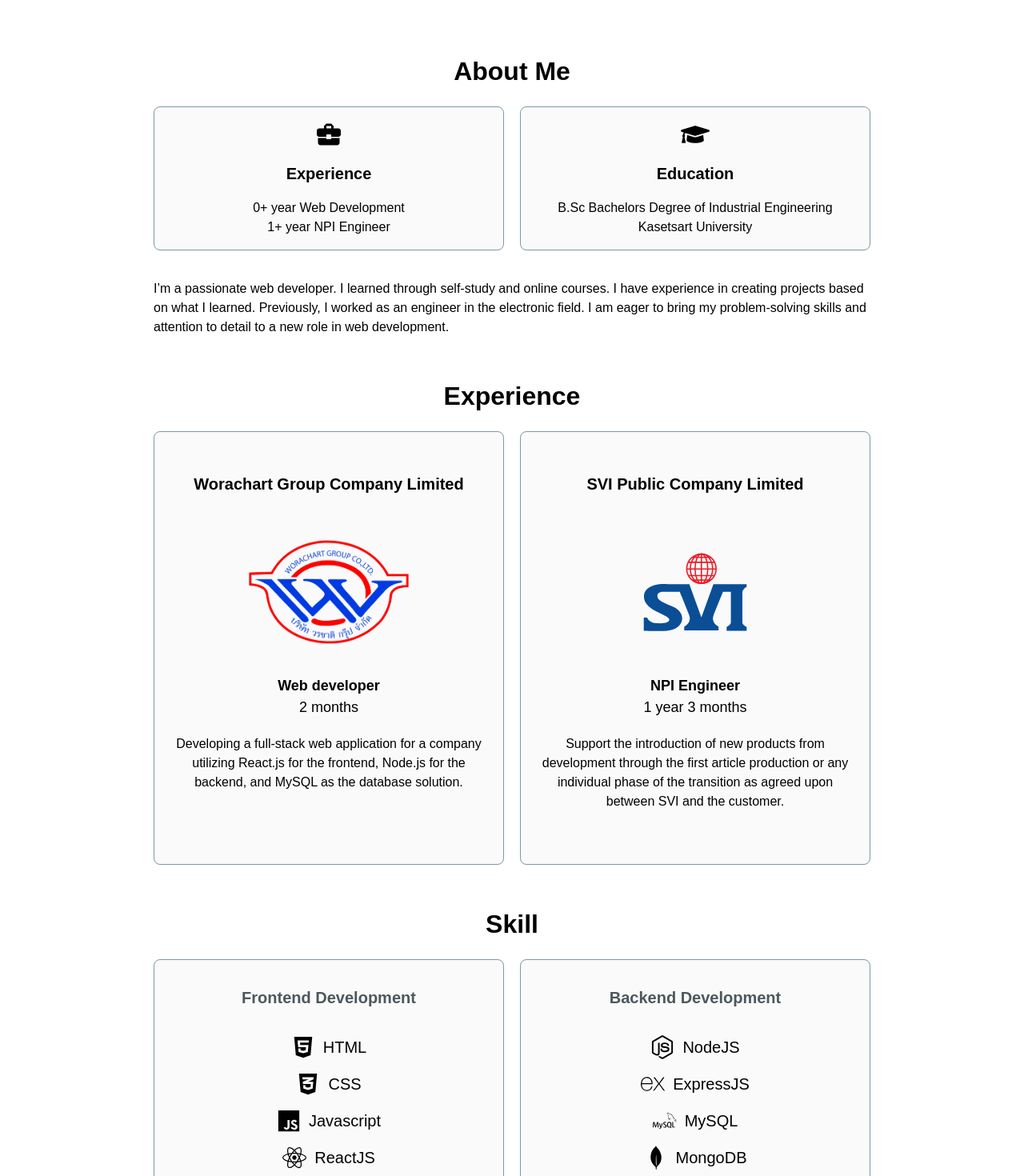
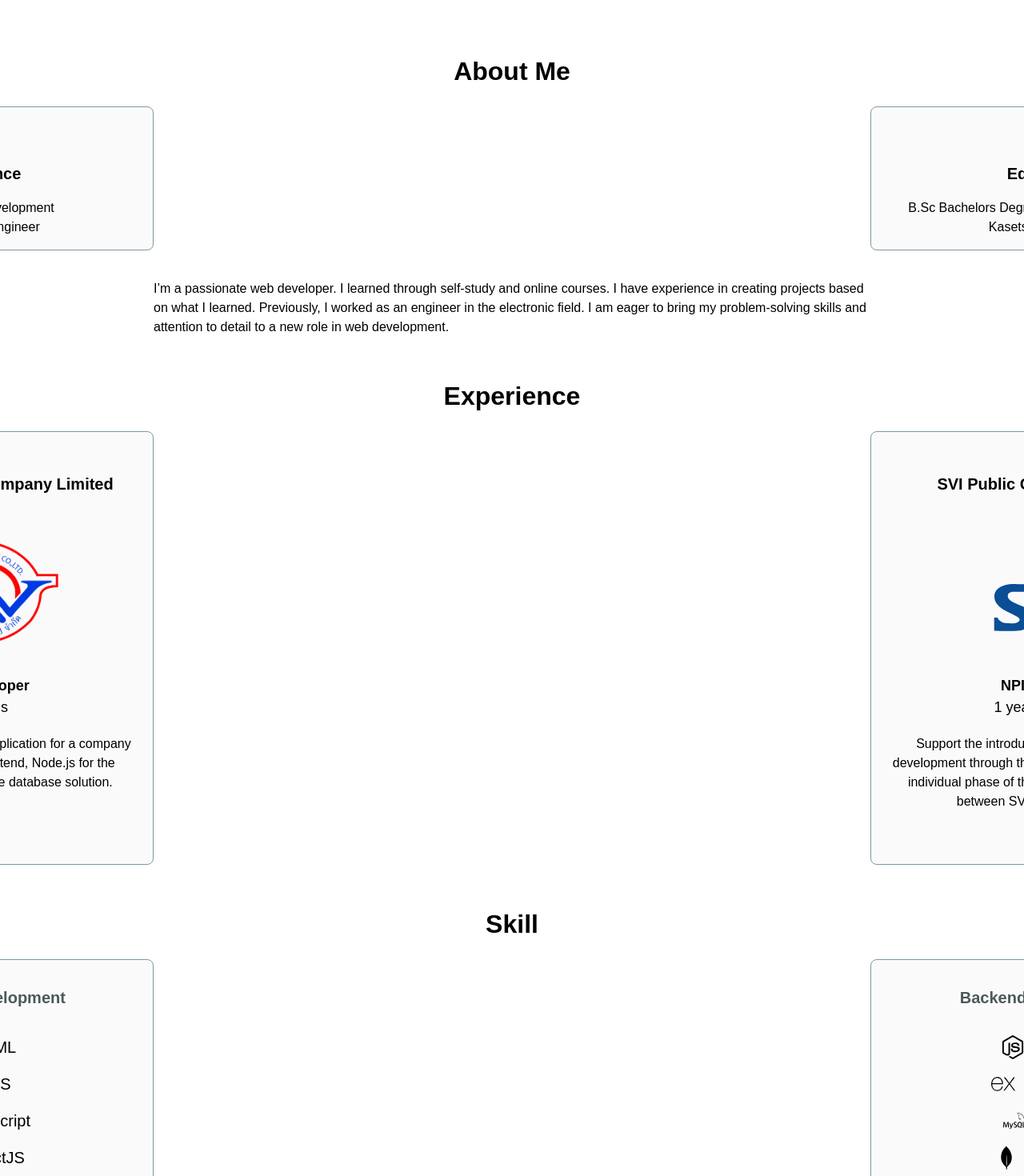
Before and after one commit to NakornKitk/nakorn-portfolio, a Next.js app: page / in a window 1280 px wide. Shown: the part 780-2250 px from the top of the page at 80% size. Built offline with nearby package versions, Linux system fonts and the light colour scheme.

Commit message:
add transition

```diff
--- a/app/components/AboutMe.js
+++ b/app/components/AboutMe.js
@@ -1,14 +1,70 @@
-import React from 'react'
+'use client'
+import { useEffect, useState, useRef } from 'react'
+
 import { FaGraduationCap } from "react-icons/fa";
 import { MdBusinessCenter } from "react-icons/md";
 
 function AboutMe() {
+    const [scrollPosition, setScrollPosition] = useState(0);
+    const [inView, setInView] = useState(false); // To track if the div is in the viewport
+    const divRef = useRef(null); // Reference to the div
+    const isFlexColumn = window.innerWidth < 768;
+
+    useEffect(() => {
+        // Store the ref value in a variable before observing it
+        const currentDivRef = divRef.current;
+
+        const observer = new IntersectionObserver(
+            (entries) => {
+                entries.forEach((entry) => {
+                    if (entry.isIntersecting) {
+                        setInView(true); // Set inView to true when the component is in the viewport
+                    } else {
+                        setInView(false); // Optional: reset state when leaving the viewport
+                    }
+                });
+            },
+            { threshold: 0.2 } // Trigger when 50% of the element is visible
+        );
+
+        if (currentDivRef) {
+            observer.observe(currentDivRef); // Observe the target div
+        }
+
+        return () => {
+            // Use the variable to ensure it's accessed correctly during cleanup
+            if (currentDivRef) {
+                observer.unobserve(currentDivRef); // Clean up observer on unmount
+            }
+        };
+    }, []); // Empty dependency array to set up observer once
+
+
+
+    useEffect(() => {
+        const handleScroll = () => {
+            setScrollPosition(window.scrollY); // Update the scroll position
+        };
+
+        window.addEventListener('scroll', handleScroll);
+
+        return () => {
+            window.removeEventListener('scroll', handleScroll); // Clean up event listener on unmount
+        };
+    }, []);
+
+
+    const scrollEffect = inView ? Math.min(scrollPosition / 5, 100) : 0;
+
     return (
-        <div className="my-[50px]">
+        <div ref={divRef} className={`my-[50px] ${isFlexColumn ? 'overflow-hidden' : ''}`}>
             <h1 className="text-center text-[32px] font-bold">About Me</h1>
 
             <div className="md:flex gap-[20px] my-[20px] w-[100%]">
-                <div className="border border-[#7E99A3] rounded-lg p-4 text-center w-full mb-4 bg-[#FAFAFA] ">
+                <div className="border border-[#7E99A3] rounded-lg p-4 text-center w-full mb-4 bg-[#FAFAFA] transition-transform duration-500 ease-in-out"
+                    style={{
+                        transform: `${isFlexColumn ? `translateY(${100 - scrollEffect}%)` : `translateX(-${100 - scrollEffect}%)`}`
+                    }}>
                     <div className="flex justify-center items-center">
                         <MdBusinessCenter className="text-[36px]" />
                     </div>
@@ -16,7 +72,10 @@ function AboutMe() {
                     <p>0+ year Web Development</p>
                     <p>1+ year NPI Engineer</p>
                 </div>
-                <div className="border border-[#7E99A3] rounded-lg p-4 text-center w-full mb-4 bg-[#FAFAFA]">
+                <div className="border border-[#7E99A3] rounded-lg p-4 text-center w-full mb-4 bg-[#FAFAFA] transition-transform duration-500 ease-in-out"
+                    style={{
+                        transform: `${isFlexColumn ? `translateY(${100 - scrollEffect}%)` : `translateX(${100 - scrollEffect}%)`}`
+                    }}>
                     <div className="flex justify-center items-center">
                         <FaGraduationCap className="text-[36px]" />
                     </div>
@@ -27,15 +86,16 @@ function AboutMe() {
             </div>
 
             <div>
-                <p>I’m a passionate web developer. I learned through self-study and online courses. I have experience in
-                    creating projects based on what I learned. Previously, I worked as an engineer in the electronic field. I am
-                    eager to bring my problem-solving skills and attention to detail to a new role in web development.</p>
+                <p>
+                    I’m a passionate web developer. I learned through self-study and
+                    online courses. I have experience in creating projects based on what I
+                    learned. Previously, I worked as an engineer in the electronic field.
+                    I am eager to bring my problem-solving skills and attention to detail
+                    to a new role in web development.
+                </p>
             </div>
-
-
         </div>
-
-    )
+    );
 }
 
-export default AboutMe
+export default AboutMe;
--- a/app/components/Experience.js
+++ b/app/components/Experience.js
@@ -1,12 +1,66 @@
-import React from 'react'
+'use client'
 import Image from 'next/image'
+import { useEffect, useState, useRef } from 'react'
 
 function Experience() {
+  const [scrollPosition, setScrollPosition] = useState(0);
+  const [inView, setInView] = useState(false); // To track if the div is in the viewport
+  const divRef = useRef(null); // Reference to the div
+  const isFlexColumn = window.innerWidth < 768;
+
+  useEffect(() => {
+    // Store the ref value in a variable before observing it
+    const currentDivRef = divRef.current;
+
+    const observer = new IntersectionObserver(
+      (entries) => {
+        entries.forEach((entry) => {
+          if (entry.isIntersecting) {
+            setInView(true); // Set inView to true when the component is in the viewport
+          } else {
+            setInView(false); // Optional: reset state when leaving the viewport
+          }
+        });
+      },
+      { threshold: 0.2 } // Trigger when 50% of the element is visible
+    );
+
+    if (currentDivRef) {
+      observer.observe(currentDivRef); // Observe the target div
+    }
+
+    return () => {
+      // Use the variable to ensure it's accessed correctly during cleanup
+      if (currentDivRef) {
+        observer.unobserve(currentDivRef); // Clean up observer on unmount
+      }
+    };
+  }, []); // Empty dependency array to set up observer once
+
+
+
+  useEffect(() => {
+    const handleScroll = () => {
+      setScrollPosition(window.scrollY); // Update the scroll position
+    };
+
+    window.addEventListener('scroll', handleScroll);
+
+    return () => {
+      window.removeEventListener('scroll', handleScroll); // Clean up event listener on unmount
+    };
+  }, []);
+
+
+  const scrollEffect = inView ? Math.min(scrollPosition / 5, 100) : 0;
   return (
-    <div className="my-[50px]">
+    <div className={`my-[50px] ${isFlexColumn ? 'overflow-hidden' : ''}`} ref={divRef} >
       <h1 className="text-center text-[32px] font-bold">Experience</h1>
       <div className="md:flex gap-[20px] my-[20px]">
-        <div className="border border-[#7E99A3] bg-[#FAFAFA] rounded-lg px-4 py-[50px] text-center w-full mb-[20px] md:mb-[0px]">
+        <div className="border border-[#7E99A3] bg-[#FAFAFA] rounded-lg px-4 py-[50px] text-center w-full mb-[20px] md:mb-[0px] transition-transform duration-500 ease-in-out"
+          style={{
+            transform: `${isFlexColumn ? `translateY(${100 - scrollEffect}%)` : `translateX(-${100 - scrollEffect}%)`}`
+          }}>
           <div className="h-[50px]">
             <h2 className="text-[20px] my-[auto] font-semibold">Worachart Group Company Limited</h2>
           </div>
@@ -19,7 +73,9 @@ function Experience() {
           </div>
           <p className="py-4">Developing a full-stack web application for a company utilizing React.js for the frontend, Node.js for the backend, and MySQL as the database solution.</p>
         </div>
-        <div className="border border-[#7E99A3] bg-[#FAFAFA] rounded-lg px-4 py-[50px] text-center w-full">
+        <div className="border border-[#7E99A3] bg-[#FAFAFA] rounded-lg px-4 py-[50px] text-center w-full transition-transform duration-500 ease-in-out" style={{
+          transform: `${isFlexColumn ? `translateY(${100 - scrollEffect}%)` : `translateX(${100 - scrollEffect}%)`}`
+        }}>
           <div className="h-[50px]">
             <h2 className="text-[20px] my-[auto] font-semibold">SVI Public Company Limited</h2>
           </div>
--- a/app/components/Skill.js
+++ b/app/components/Skill.js
@@ -1,4 +1,4 @@
-import React from 'react'
+'use client'
 import { FaHtml5 } from "react-icons/fa";
 import { FaCss3Alt } from "react-icons/fa";
 import { IoLogoJavascript } from "react-icons/io5";
@@ -9,13 +9,66 @@ import { FaNodeJs } from "react-icons/fa";
 import { SiExpress } from "react-icons/si";
 import { SiMysql } from "react-icons/si";
 import { SiMongodb } from "react-icons/si";
+import { useEffect, useState, useRef } from 'react'
 
 function Skill() {
+  const [scrollPosition, setScrollPosition] = useState(0);
+  const [inView, setInView] = useState(false); // To track if the div is in the viewport
+  const divRef = useRef(null); // Reference to the div
+  const isFlexColumn = window.innerWidth < 768;
+
+  useEffect(() => {
+    // Store the ref value in a variable before observing it
+    const currentDivRef = divRef.current;
+
+    const observer = new IntersectionObserver(
+      (entries) => {
+        entries.forEach((entry) => {
+          if (entry.isIntersecting) {
+            setInView(true); // Set inView to true when the component is in the viewport
+          } else {
+            setInView(false); // Optional: reset state when leaving the viewport
+          }
+        });
+      },
+      { threshold: 0.2 } // Trigger when 50% of the element is visible
+    );
+
+    if (currentDivRef) {
+      observer.observe(currentDivRef); // Observe the target div
+    }
+
+    return () => {
+      // Use the variable to ensure it's accessed correctly during cleanup
+      if (currentDivRef) {
+        observer.unobserve(currentDivRef); // Clean up observer on unmount
+      }
+    };
+  }, []); // Empty dependency array to set up observer once
+
+
+
+  useEffect(() => {
+    const handleScroll = () => {
+      setScrollPosition(window.scrollY); // Update the scroll position
+    };
+
+    window.addEventListener('scroll', handleScroll);
+
+    return () => {
+      window.removeEventListener('scroll', handleScroll); // Clean up event listener on unmount
+    };
+  }, []);
+
+
+  const scrollEffect = inView ? Math.min(scrollPosition / 5, 100) : 0;
   return (
-    <div className="my-[50px]">
+    <div className={`my-[50px] ${isFlexColumn ? 'overflow-hidden' : ''}`} ref={divRef} >
       <h1 className="text-center text-[32px] font-bold">Skill</h1>
       <div className="md:flex gap-x-[20px] my-[20px]">
-        <div className="border border-[#7E99A3] bg-[#FAFAFA] rounded-lg p-4 text-center w-full pb-6 mb-[20px] md:mb-[0px]">
+        <div className="border border-[#7E99A3] bg-[#FAFAFA] rounded-lg p-4 text-center w-full pb-6 mb-[20px] md:mb-[0px] transition-transform duration-500 ease-in-out" style={{
+          transform: `${isFlexColumn ? `translateY(${100 - scrollEffect}%)` : `translateX(-${100 - scrollEffect}%)`}`
+        }}>
           <h2 className="text-[20px] mb-2 py-4 font-semibold text-[#4C585B]">Frontend Development</h2>
           <div className="flex items-center justify-center py-2">
             <div className="pr-[10px] text-[30px]">
@@ -72,7 +125,9 @@ function Skill() {
             </div>
           </div>
         </div>
-        <div className="border border-[#7E99A3] bg-[#FAFAFA] rounded-lg p-4 text-center w-full pb-6">
+        <div className="border border-[#7E99A3] bg-[#FAFAFA] rounded-lg p-4 text-center w-full pb-6 transition-transform duration-500 ease-in-out" style={{
+          transform: `${isFlexColumn ? `translateY(${100 - scrollEffect}%)` : `translateX(${100 - scrollEffect}%)`}`
+        }}>
           <h2 className="text-[20px] mb-2 py-4 font-semibold text-[#4C585B]">Backend Development</h2>
           <div className="flex items-center justify-center py-2">
             <div className="pr-[10px] text-[30px]">
--- a/app/page.js
+++ b/app/page.js
@@ -29,16 +29,16 @@ function HomeContent() {
   }, [setSectionRefs]);
 
   return (
-    <div className="bg-white text-black min-h-screen">
+    <div className="bg-white text-black min-h-screen overflow-hidden">
       <Header />
       <BackToTopButton />
       <div className="px-[15%]">
         <div className="pt-[70px] xl:pt-[0px] text-center my-[auto] xl:flex xl:items-center xl:justify-center min-h-[calc(100vh-90px)]">
-          <div className="rounded-full object-cover mx-[auto] xl:m-[0px] overflow-hidden w-[400px] h-[400px]">
+          <div className="rounded-full object-cover mx-auto mb-[20px] xl:m-0 overflow-hidden w-full max-w-[400px] h-full aspect-square">
             <Image src="/images/profile.png" alt="profile" width={400} height={400} />
           </div>
           <div>
-            <div className="pt-[40px] pb-[10px] w-[400px] mx-[auto] xl:ml-[20px]">
+            <div className="pt-[40px] pb-[10px] max-w-[400px] mx-[auto] xl:ml-[20px]">
               <h1 className="text-[32px] font-bold text-black">Nakorn Kitkanchaoroensin</h1>
               <h2 className="text-[22px] text-[#4C585B] font-semibold">Web Developer</h2>
             </div>
```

## Instructions for the task:
For the string "black", work out how many lines of the entries contain it and reply with that number alone.

## Exercise answer:
3